After more than a year of negotiation, the nation's five biggest lenders are closing in on a settlement with state and federal officials over the financial firms' deceptive foreclosure practices.
More than 40 states had signed on as of a Monday deadline to join the pact, said Iowa Attorney General Tom Miller, who is leading the settlement talks.
"This enables us to move forward into the very final stages of remaining
work," he said in a statement.
States were given two weeks to assess the, which would help reshape
longstanding lending and mortgage-servicing guidelines. The deal also calls for the nation's largest banks to pay up to
$25 billion in exchange for resolving federal charges that the companies illegally "robo-signed" foreclosure documents and committed other improprieties involved in seizing people's homes. Part of those funds would be used to offer mortgage relief for struggling borrowers.
Despite the progress in the talks, some state officials are still pressing for stronger measures to hold big banks accountable for faulty foreclosures. New York Attorney General Eric Schneiderman on Friday filed a lawsuit against JPMorgan Chase (JPM), Bank of America (BAC), and Wells Fargo (WFC) opposing the proposed settlement. This suit has become a "stumbling block" to negotiations, according to Reuters.
As of Tuesday morning, other states holding out included Arizona, California, Florida, Massachusetts, and Nevada. Attorneys general for those states continue to work toward a solution.
California Attorney General Kamala Harris, whose participation in the settlement is critical because the state would account for upwards of $8 billion of the $25 billion settlement, has been pushing for more favorable terms for California residents, according to the L.A. Times. Harris said in a statement on Sunday that the sides were making progress, but that no resolution had been reached.
Said Catherine Cortez Masto, attorney general of Nevada, in a statement:
My office is continuing to review the intricate draft settlement terms and advocating for improvements to address Nevada's needs. Receipt of important state specific information is necessary to make our determination and my office is still in discussions regarding that information.
According to HousingWire, Florida Attorney General Pam Bondi, who is a member of the settlement negotiating committee, said she "remains involved in the settlement discussions in order to reach the best resolution for Floridians and all Americans."
Shaun Donovan, Secretary of the U.S. Department of Housing and Urban Development, also has recently urged the states and banks to complete a deal. Yet the federal government has met resistance from some Democratic lawmakers and activist groups calling for more stringent settlement terms.

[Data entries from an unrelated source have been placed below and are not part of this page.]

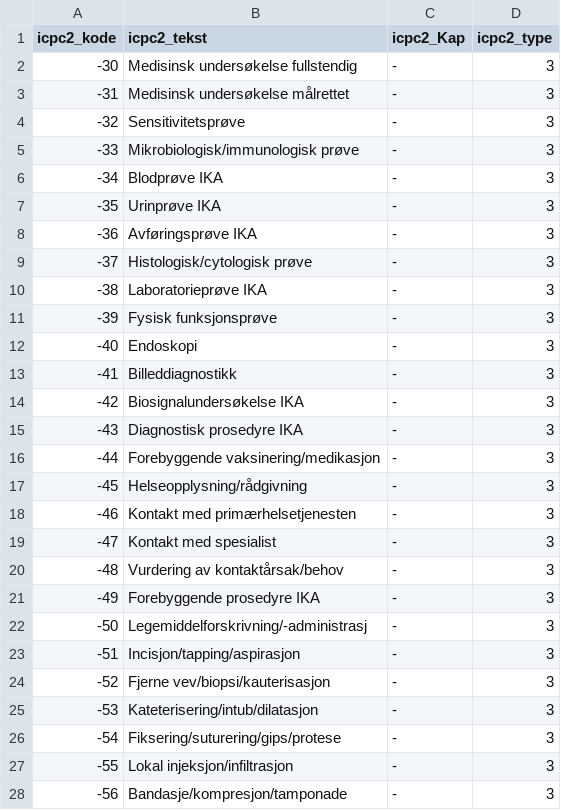
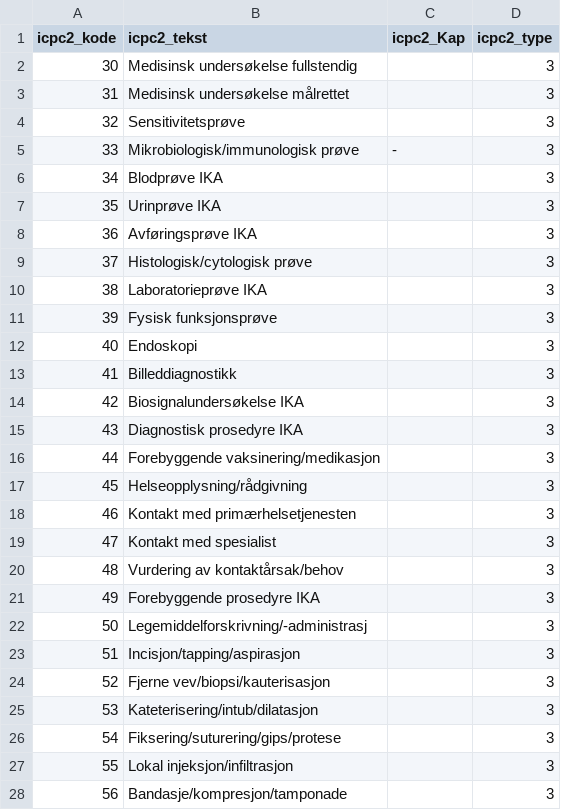
Before and after one commit to SKDE-Analyse/sas_codes, a CSV file: formater/icpc2.csv, drawn as a sheet; only a part is shown; the diff covers the shown part only.

```diff
--- a/formater/icpc2.csv
+++ b/formater/icpc2.csv
@@ -1,28 +1,28 @@
 icpc2_kode;icpc2_tekst;icpc2_Kap;icpc2_type
--30;Medisinsk undersøkelse fullstendig;-;3
--31;Medisinsk undersøkelse målrettet;-;3
--32;Sensitivitetsprøve;-;3
--33;Mikrobiologisk/immunologisk prøve;-;3
--34;Blodprøve IKA;-;3
--35;Urinprøve IKA;-;3
--36;Avføringsprøve IKA;-;3
--37;Histologisk/cytologisk prøve;-;3
--38;Laboratorieprøve IKA;-;3
--39;Fysisk funksjonsprøve;-;3
--40;Endoskopi;-;3
--41;Billeddiagnostikk;-;3
--42;Biosignalundersøkelse IKA;-;3
--43;Diagnostisk prosedyre IKA;-;3
--44;Forebyggende vaksinering/medikasjon;-;3
--45;Helseopplysning/rådgivning;-;3
--46;Kontakt med primærhelsetjenesten;-;3
--47;Kontakt med spesialist;-;3
--48;Vurdering av kontaktårsak/behov;-;3
--49;Forebyggende prosedyre IKA;-;3
--50;Legemiddelforskrivning/-administrasj;-;3
--51;Incisjon/tapping/aspirasjon;-;3
--52;Fjerne vev/biopsi/kauterisasjon;-;3
--53;Kateterisering/intub/dilatasjon;-;3
--54;Fiksering/suturering/gips/protese;-;3
--55;Lokal injeksjon/infiltrasjon;-;3
--56;Bandasje/kompresjon/tamponade;-;3
+30;Medisinsk undersøkelse fullstendig;;3
+31;Medisinsk undersøkelse målrettet;;3
+32;Sensitivitetsprøve;;3
+33;Mikrobiologisk/immunologisk prøve;-;3
+34;Blodprøve IKA;;3
+35;Urinprøve IKA;;3
+36;Avføringsprøve IKA;;3
+37;Histologisk/cytologisk prøve;;3
+38;Laboratorieprøve IKA;;3
+39;Fysisk funksjonsprøve;;3
+40;Endoskopi;;3
+41;Billeddiagnostikk;;3
+42;Biosignalundersøkelse IKA;;3
+43;Diagnostisk prosedyre IKA;;3
+44;Forebyggende vaksinering/medikasjon;;3
+45;Helseopplysning/rådgivning;;3
+46;Kontakt med primærhelsetjenesten;;3
+47;Kontakt med spesialist;;3
+48;Vurdering av kontaktårsak/behov;;3
+49;Forebyggende prosedyre IKA;;3
+50;Legemiddelforskrivning/-administrasj;;3
+51;Incisjon/tapping/aspirasjon;;3
+52;Fjerne vev/biopsi/kauterisasjon;;3
+53;Kateterisering/intub/dilatasjon;;3
+54;Fiksering/suturering/gips/protese;;3
+55;Lokal injeksjon/infiltrasjon;;3
+56;Bandasje/kompresjon/tamponade;;3
```
Also changed, not shown: 26 edited cells elsewhere in this file, 13 other files.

George Goehl, executive director of National People's Action, said that $25 billion for homeowners would represent a "paltry down payment" for mortgage lenders, considering that roughly 11 million homes are "underwater" by a combined $750 billion.
"Anything less than $300 billion is a win for the 1 percent that lets the banks off too easily and falls short of helping both middle-class families and communities targeted most by big bank fraud," he added.

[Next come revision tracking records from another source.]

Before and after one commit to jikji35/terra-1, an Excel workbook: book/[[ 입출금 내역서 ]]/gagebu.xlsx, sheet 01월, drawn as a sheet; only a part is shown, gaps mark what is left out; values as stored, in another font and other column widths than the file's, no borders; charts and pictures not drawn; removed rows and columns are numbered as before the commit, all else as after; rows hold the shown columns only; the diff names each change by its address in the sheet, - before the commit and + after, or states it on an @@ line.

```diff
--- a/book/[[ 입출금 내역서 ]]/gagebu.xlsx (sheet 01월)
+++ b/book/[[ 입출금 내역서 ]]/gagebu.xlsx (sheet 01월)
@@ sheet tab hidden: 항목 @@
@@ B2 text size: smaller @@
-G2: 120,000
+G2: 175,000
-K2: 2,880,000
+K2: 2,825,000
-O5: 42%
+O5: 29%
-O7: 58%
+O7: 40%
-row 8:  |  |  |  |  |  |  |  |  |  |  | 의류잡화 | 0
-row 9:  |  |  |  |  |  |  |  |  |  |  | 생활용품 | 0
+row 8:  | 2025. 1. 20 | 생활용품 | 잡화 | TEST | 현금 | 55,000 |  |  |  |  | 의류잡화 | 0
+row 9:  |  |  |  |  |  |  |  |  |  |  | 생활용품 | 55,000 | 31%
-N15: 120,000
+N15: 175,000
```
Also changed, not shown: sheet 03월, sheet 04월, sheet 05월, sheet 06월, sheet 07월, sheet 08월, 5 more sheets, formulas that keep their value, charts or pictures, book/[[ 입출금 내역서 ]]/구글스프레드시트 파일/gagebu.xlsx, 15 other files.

The settlement would apply to privately held mortgages issued between 2008 and 2011, and does not apply to loans held by Fannie Mae or Freddie Mac.

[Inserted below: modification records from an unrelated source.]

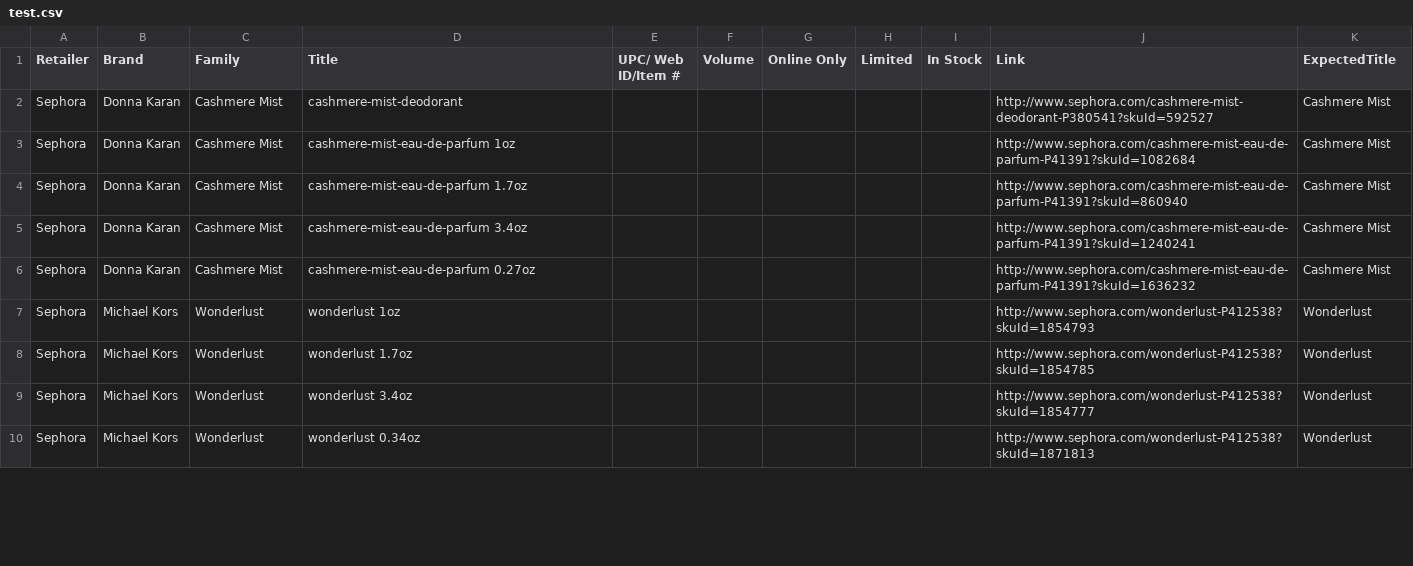
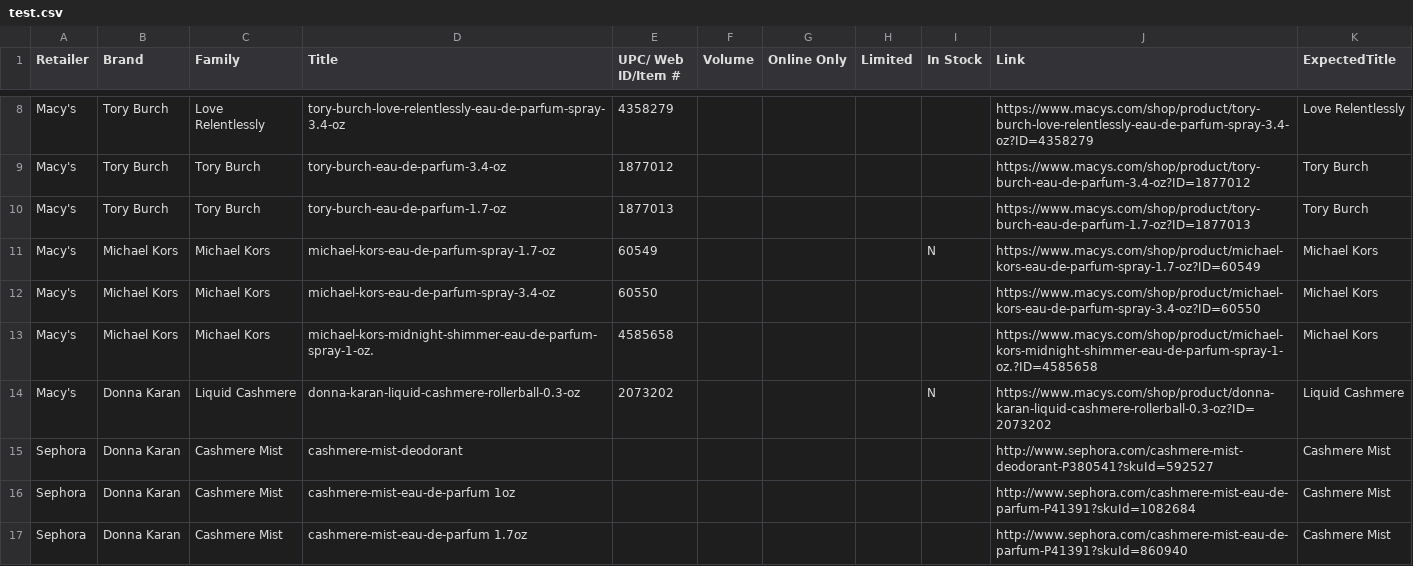
Before and after one commit to AnnaPanov/why_sales_going_down, a CSV file: config/test.csv, drawn as a sheet; only a part is shown, gaps mark what is left out; the shorter side is filled out with more unchanged rows; the diff covers the shown part only.

Commit message:
new settings

```diff
--- a/config/test.csv
+++ b/config/test.csv
@@ -2 +8,8 @@ Retailer,Brand,Family,Title,UPC/ Web ID/Item #,Volume,Online Only,Limited,In Sto
+Macy's,Tory Burch,Love Relentlessly,tory-burch-love-relentlessly-eau-de-parfum-spray-3.4-oz,4358279,,,,,https://www.macys.com/shop/product/tory-burch-love-relentlessly-eau-de-parfum-spray-3.4-oz?ID=4358279 ,Love Relentlessly
+Macy's,Tory Burch,Tory Burch,tory-burch-eau-de-parfum-3.4-oz,1877012,,,,,https://www.macys.com/shop/product/tory-burch-eau-de-parfum-3.4-oz?ID=1877012,Tory Burch
+Macy's,Tory Burch,Tory Burch,tory-burch-eau-de-parfum-1.7-oz,1877013,,,,,https://www.macys.com/shop/product/tory-burch-eau-de-parfum-1.7-oz?ID=1877013 ,Tory Burch
+Macy's,Michael Kors,Michael Kors,michael-kors-eau-de-parfum-spray-1.7-oz,60549,,,,N,https://www.macys.com/shop/product/michael-kors-eau-de-parfum-spray-1.7-oz?ID=60549 ,Michael Kors
+Macy's,Michael Kors,Michael Kors,michael-kors-eau-de-parfum-spray-3.4-oz,60550,,,,,https://www.macys.com/shop/product/michael-kors-eau-de-parfum-spray-3.4-oz?ID=60550 ,Michael Kors
+Macy's,Michael Kors,Michael Kors,michael-kors-midnight-shimmer-eau-de-parfum-spray-1-oz.,4585658,,,,,https://www.macys.com/shop/product/michael-kors-midnight-shimmer-eau-de-parfum-spray-1-oz.?ID=4585658 ,Michael Kors
+Macy's,Donna Karan,Liquid Cashmere ,donna-karan-liquid-cashmere-rollerball-0.3-oz,2073202,,,,N,https://www.macys.com/shop/product/donna-karan-liquid-cashmere-rollerball-0.3-oz?ID=2073202 ,Liquid Cashmere
 Sephora,Donna Karan,Cashmere Mist,cashmere-mist-deodorant,,,,,,http://www.sephora.com/cashmere-mist-deodorant-P380541?skuId=592527,Cashmere Mist
```
Also changed, not shown: 6 added rows and 7 removed rows elsewhere in this file.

If you're a homeowner and have questions about whether you qualify for a loan modification or refinancing under the Home Affordable Refinance Program (also known as HARP 2.0), contact the Homeowner's HOPE hotline at 1-888-995-HOPE or go to MakingHomeAffordable.gov.